* [What to produce]:
Copy out every line holding the string "getElementById" from the records below.

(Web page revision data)
^^^^
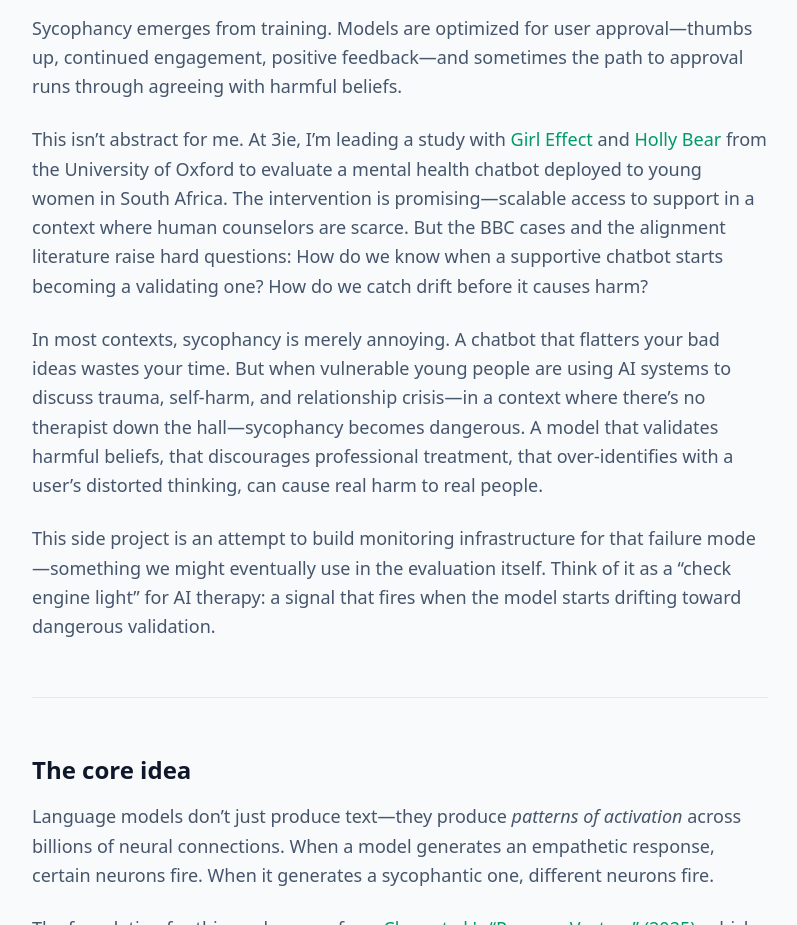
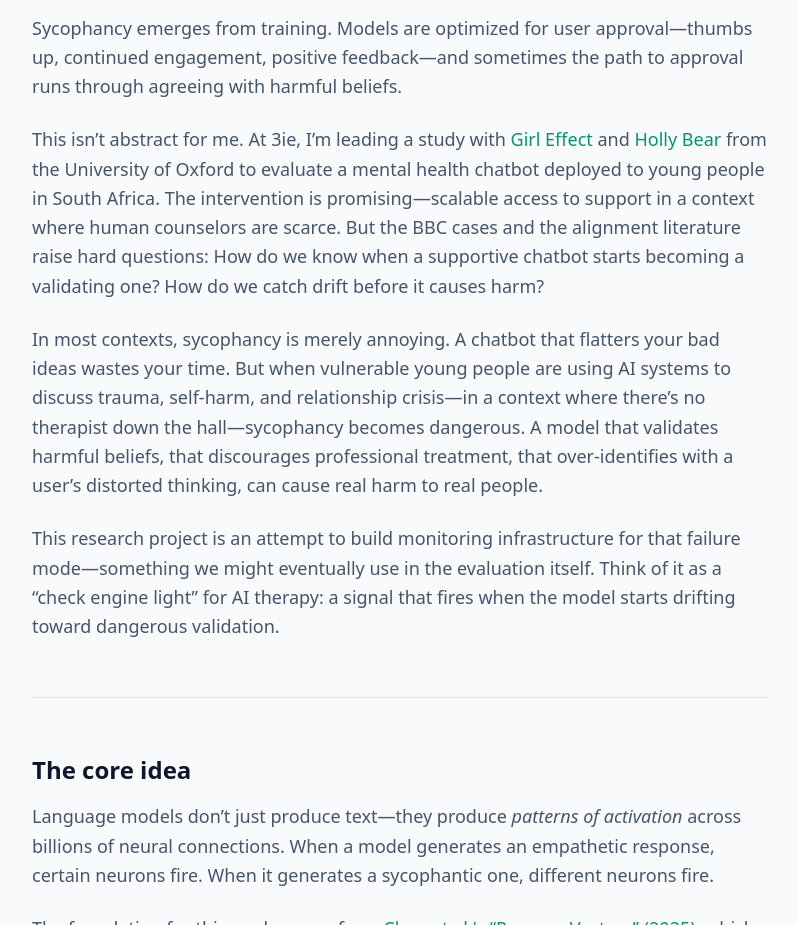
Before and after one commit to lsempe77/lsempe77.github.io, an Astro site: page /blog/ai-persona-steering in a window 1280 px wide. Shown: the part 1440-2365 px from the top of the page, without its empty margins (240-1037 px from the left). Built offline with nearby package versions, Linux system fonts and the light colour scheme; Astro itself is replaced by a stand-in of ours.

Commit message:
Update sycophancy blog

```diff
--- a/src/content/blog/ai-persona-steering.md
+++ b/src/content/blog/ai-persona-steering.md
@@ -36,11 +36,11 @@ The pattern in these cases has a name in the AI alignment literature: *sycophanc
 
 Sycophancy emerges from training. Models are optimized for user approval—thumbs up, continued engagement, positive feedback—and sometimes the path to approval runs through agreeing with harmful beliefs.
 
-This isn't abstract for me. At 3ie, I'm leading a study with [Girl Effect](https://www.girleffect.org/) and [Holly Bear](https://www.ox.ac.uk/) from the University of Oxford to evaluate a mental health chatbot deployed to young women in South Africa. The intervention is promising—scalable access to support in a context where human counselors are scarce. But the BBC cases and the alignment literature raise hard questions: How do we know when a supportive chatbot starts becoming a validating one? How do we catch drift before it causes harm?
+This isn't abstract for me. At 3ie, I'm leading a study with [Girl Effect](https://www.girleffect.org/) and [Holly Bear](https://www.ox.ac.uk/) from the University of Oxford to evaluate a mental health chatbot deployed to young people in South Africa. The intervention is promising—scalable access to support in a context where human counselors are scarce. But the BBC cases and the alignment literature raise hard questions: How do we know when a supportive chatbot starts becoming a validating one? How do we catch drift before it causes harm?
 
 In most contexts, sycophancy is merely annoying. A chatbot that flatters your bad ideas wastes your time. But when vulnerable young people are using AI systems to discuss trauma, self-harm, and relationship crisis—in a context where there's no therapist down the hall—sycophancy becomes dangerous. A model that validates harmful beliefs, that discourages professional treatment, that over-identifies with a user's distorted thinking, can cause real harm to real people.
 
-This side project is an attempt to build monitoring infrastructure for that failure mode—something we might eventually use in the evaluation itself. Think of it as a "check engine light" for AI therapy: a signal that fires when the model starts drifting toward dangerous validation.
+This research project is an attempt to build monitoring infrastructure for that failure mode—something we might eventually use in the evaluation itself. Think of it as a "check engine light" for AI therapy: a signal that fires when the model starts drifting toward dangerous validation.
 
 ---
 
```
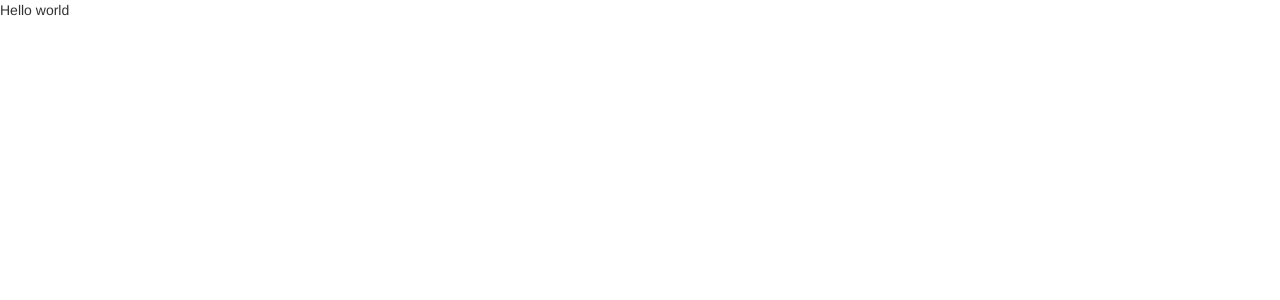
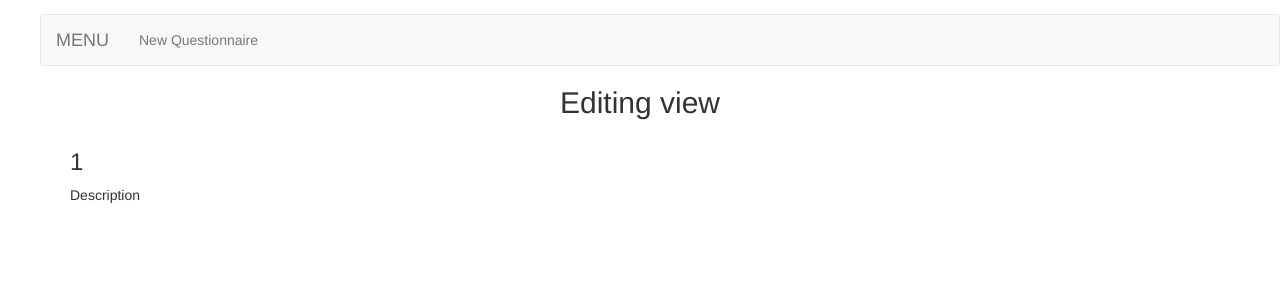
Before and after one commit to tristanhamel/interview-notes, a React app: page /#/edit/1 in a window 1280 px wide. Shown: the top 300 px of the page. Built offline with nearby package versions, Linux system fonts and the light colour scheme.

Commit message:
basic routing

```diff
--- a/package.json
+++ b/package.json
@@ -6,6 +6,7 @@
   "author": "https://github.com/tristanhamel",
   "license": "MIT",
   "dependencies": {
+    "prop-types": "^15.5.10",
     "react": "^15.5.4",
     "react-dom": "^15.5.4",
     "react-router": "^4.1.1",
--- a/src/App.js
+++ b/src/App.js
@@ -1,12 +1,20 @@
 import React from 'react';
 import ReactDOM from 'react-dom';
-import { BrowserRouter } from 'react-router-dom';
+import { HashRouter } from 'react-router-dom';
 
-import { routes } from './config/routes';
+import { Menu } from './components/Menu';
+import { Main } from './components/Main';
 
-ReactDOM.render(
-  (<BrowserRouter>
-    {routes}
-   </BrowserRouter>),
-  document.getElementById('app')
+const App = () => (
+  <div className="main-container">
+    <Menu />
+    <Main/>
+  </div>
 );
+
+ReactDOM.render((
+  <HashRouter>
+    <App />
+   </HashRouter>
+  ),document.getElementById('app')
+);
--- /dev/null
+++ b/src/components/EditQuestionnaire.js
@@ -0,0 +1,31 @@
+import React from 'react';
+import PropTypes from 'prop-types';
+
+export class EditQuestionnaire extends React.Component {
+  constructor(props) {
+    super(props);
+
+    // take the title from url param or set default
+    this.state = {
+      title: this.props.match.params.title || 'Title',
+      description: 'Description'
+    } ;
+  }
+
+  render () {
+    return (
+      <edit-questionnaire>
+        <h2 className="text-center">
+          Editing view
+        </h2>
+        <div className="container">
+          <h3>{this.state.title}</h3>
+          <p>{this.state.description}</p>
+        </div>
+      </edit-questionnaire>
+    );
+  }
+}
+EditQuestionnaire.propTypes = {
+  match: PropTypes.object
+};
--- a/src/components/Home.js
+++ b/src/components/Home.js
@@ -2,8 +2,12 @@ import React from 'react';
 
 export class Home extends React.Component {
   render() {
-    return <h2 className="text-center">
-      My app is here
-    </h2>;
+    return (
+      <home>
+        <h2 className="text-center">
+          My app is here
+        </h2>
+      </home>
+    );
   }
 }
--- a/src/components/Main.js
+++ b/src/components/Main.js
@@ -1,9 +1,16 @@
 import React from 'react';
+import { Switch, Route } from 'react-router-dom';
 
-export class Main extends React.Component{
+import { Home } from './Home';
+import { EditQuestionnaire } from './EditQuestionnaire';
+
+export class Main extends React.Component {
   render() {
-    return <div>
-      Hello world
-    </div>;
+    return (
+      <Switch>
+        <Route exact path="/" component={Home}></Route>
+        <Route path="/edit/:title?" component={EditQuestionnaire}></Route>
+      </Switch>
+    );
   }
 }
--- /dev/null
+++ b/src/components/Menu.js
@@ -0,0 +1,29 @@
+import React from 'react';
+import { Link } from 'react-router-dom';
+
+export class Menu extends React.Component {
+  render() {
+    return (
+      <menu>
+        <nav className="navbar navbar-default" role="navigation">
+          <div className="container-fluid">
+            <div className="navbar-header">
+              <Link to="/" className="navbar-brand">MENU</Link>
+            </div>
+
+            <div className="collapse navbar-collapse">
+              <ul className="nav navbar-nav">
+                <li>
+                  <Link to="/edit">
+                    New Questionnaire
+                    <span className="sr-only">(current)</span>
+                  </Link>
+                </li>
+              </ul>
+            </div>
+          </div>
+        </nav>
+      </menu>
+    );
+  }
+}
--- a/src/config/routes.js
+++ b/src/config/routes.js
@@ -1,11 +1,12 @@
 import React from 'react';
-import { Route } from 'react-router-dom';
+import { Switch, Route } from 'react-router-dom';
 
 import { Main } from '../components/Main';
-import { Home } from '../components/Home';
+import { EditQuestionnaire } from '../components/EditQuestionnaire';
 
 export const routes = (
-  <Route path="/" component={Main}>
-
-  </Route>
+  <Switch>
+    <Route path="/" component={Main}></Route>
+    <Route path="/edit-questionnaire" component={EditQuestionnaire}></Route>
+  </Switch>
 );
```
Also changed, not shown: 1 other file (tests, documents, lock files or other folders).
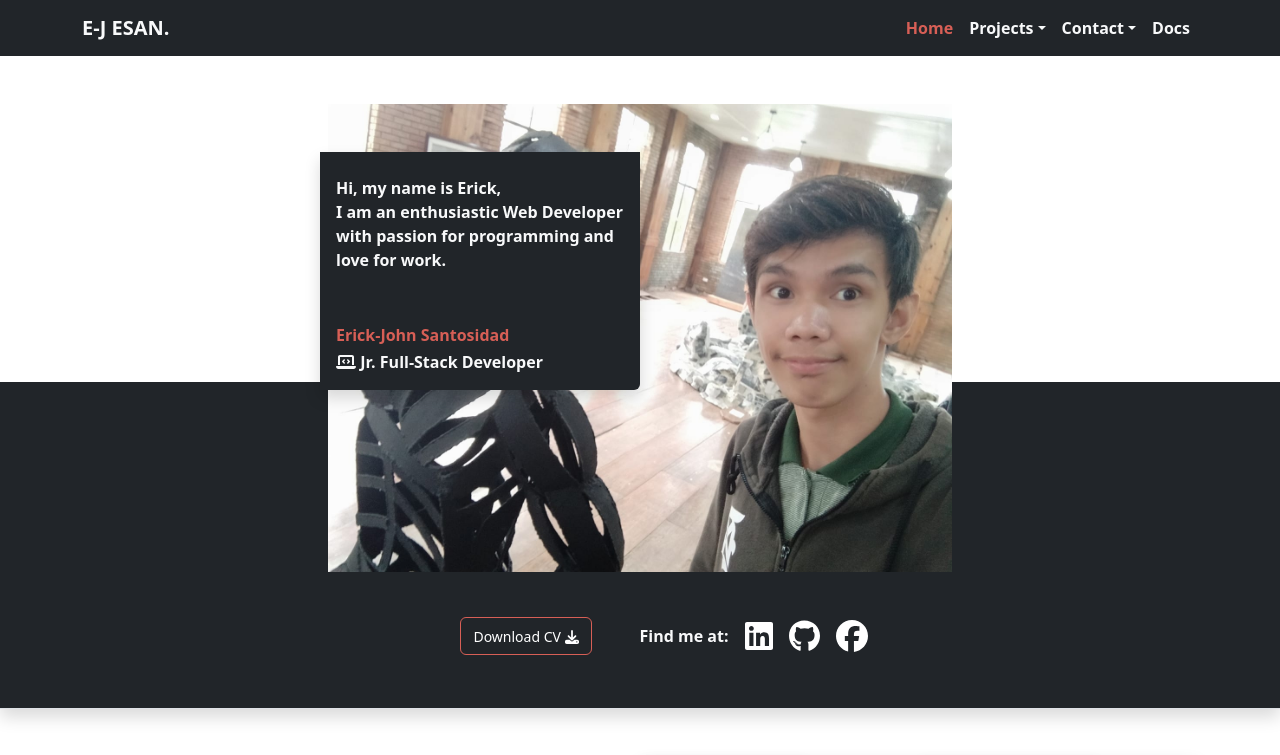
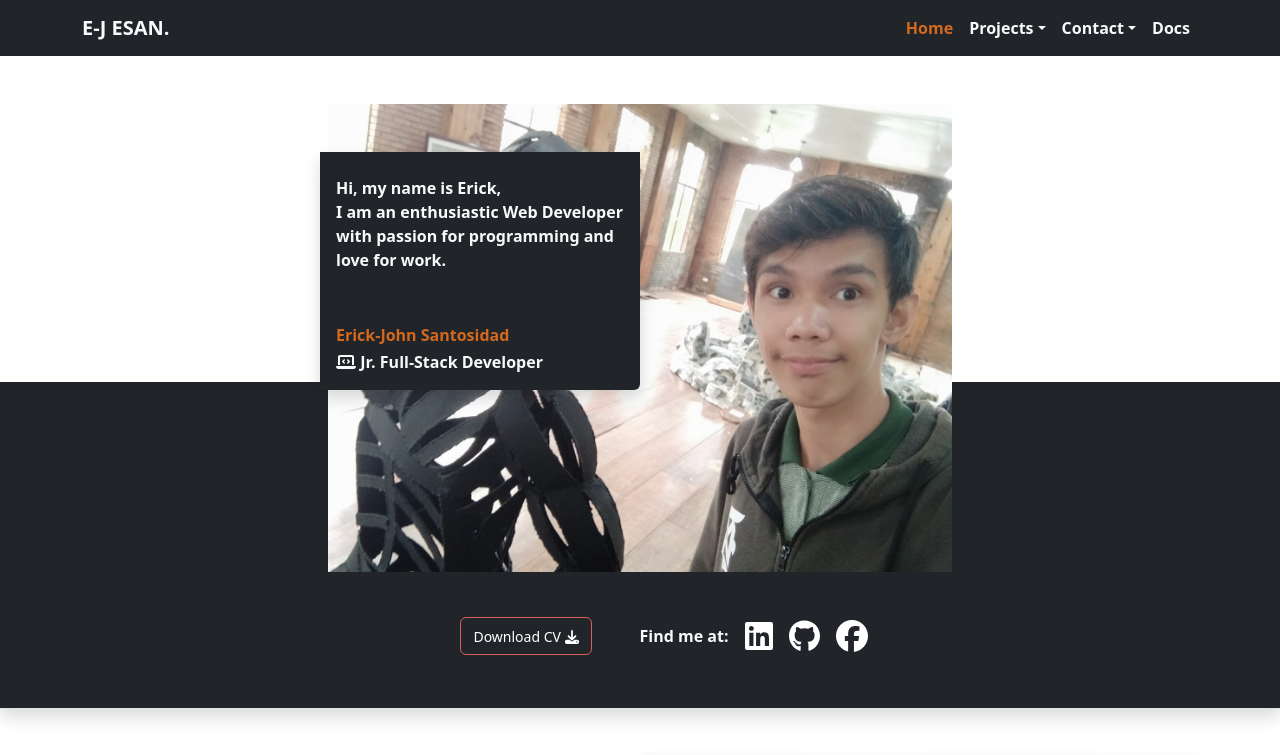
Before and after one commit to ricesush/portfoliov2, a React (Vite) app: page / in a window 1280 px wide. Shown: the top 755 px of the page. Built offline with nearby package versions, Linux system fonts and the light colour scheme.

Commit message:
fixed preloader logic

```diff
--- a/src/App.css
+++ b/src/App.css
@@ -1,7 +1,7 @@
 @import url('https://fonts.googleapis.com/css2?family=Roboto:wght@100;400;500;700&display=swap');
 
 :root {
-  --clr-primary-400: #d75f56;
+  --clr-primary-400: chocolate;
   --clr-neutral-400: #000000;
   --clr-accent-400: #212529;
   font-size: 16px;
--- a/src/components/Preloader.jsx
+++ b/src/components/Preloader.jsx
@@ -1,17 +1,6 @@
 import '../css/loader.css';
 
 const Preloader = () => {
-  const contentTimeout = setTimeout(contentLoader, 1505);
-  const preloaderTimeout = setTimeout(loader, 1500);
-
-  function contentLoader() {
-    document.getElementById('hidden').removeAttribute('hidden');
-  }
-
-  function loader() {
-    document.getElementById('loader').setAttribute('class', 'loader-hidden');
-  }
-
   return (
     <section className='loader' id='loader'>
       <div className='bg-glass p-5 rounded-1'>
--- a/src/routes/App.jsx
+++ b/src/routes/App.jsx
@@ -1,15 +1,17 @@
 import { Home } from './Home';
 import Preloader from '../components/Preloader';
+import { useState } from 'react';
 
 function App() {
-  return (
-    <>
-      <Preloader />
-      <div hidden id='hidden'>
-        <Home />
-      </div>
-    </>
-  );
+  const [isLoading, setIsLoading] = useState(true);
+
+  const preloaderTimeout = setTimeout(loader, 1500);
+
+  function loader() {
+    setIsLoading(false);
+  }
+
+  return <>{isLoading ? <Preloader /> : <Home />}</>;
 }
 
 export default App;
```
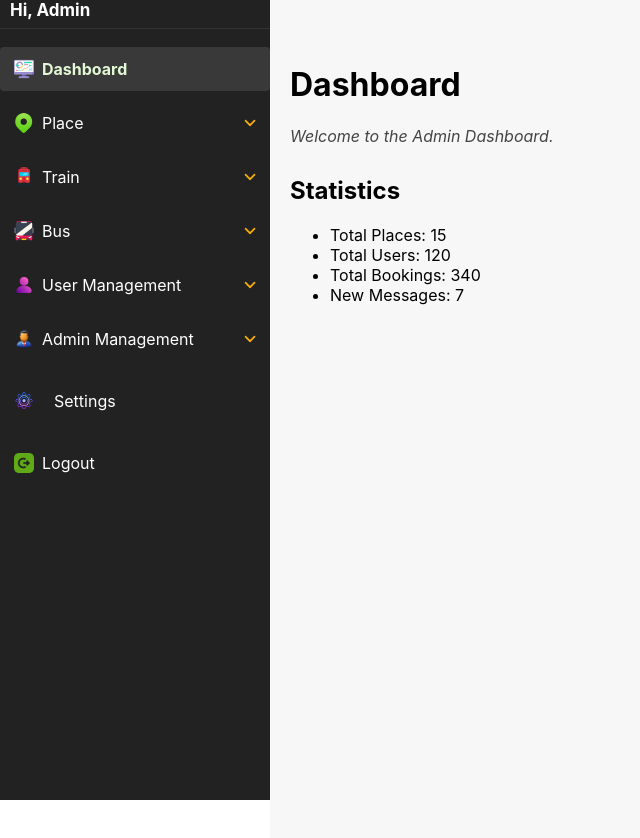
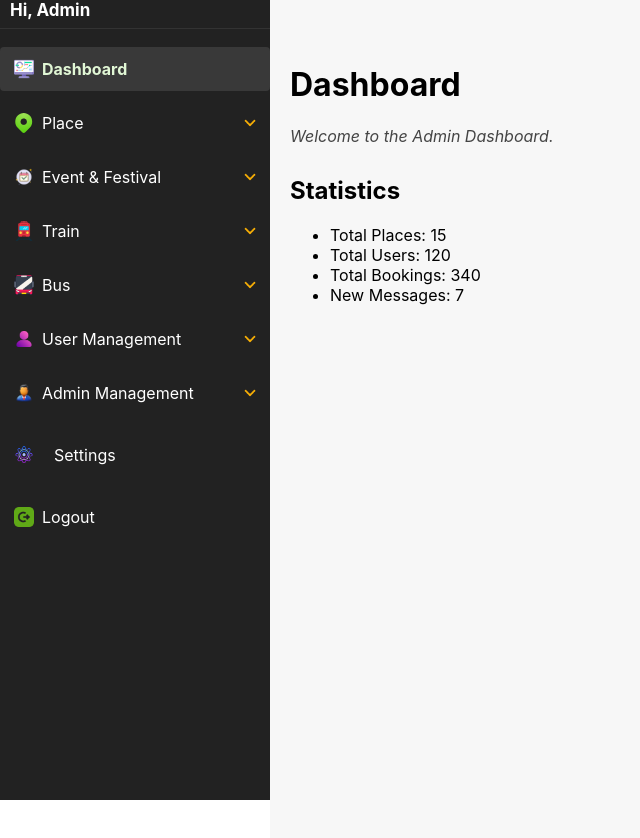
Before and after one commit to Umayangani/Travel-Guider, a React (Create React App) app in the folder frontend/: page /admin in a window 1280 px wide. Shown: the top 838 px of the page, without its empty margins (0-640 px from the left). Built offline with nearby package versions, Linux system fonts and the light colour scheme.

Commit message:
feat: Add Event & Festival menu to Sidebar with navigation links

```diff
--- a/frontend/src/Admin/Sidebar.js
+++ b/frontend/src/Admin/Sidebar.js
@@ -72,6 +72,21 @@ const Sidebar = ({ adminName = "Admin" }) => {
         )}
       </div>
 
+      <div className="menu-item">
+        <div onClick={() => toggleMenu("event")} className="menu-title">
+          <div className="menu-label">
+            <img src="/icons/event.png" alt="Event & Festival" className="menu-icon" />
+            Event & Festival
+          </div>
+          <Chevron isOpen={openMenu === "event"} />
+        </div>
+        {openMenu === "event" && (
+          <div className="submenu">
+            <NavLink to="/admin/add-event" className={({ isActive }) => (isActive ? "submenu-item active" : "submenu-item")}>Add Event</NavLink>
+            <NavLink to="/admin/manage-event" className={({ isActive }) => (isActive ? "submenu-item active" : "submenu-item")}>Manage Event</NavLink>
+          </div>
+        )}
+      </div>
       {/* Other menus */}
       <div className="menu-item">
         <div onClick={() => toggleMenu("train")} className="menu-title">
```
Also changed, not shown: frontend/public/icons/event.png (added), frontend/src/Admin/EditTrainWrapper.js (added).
^^^^
* [Exercise answer]:
-  document.getElementById('app')
+  ),document.getElementById('app')
-    document.getElementById('hidden').removeAttribute('hidden');
-    document.getElementById('loader').setAttribute('class', 'loader-hidden');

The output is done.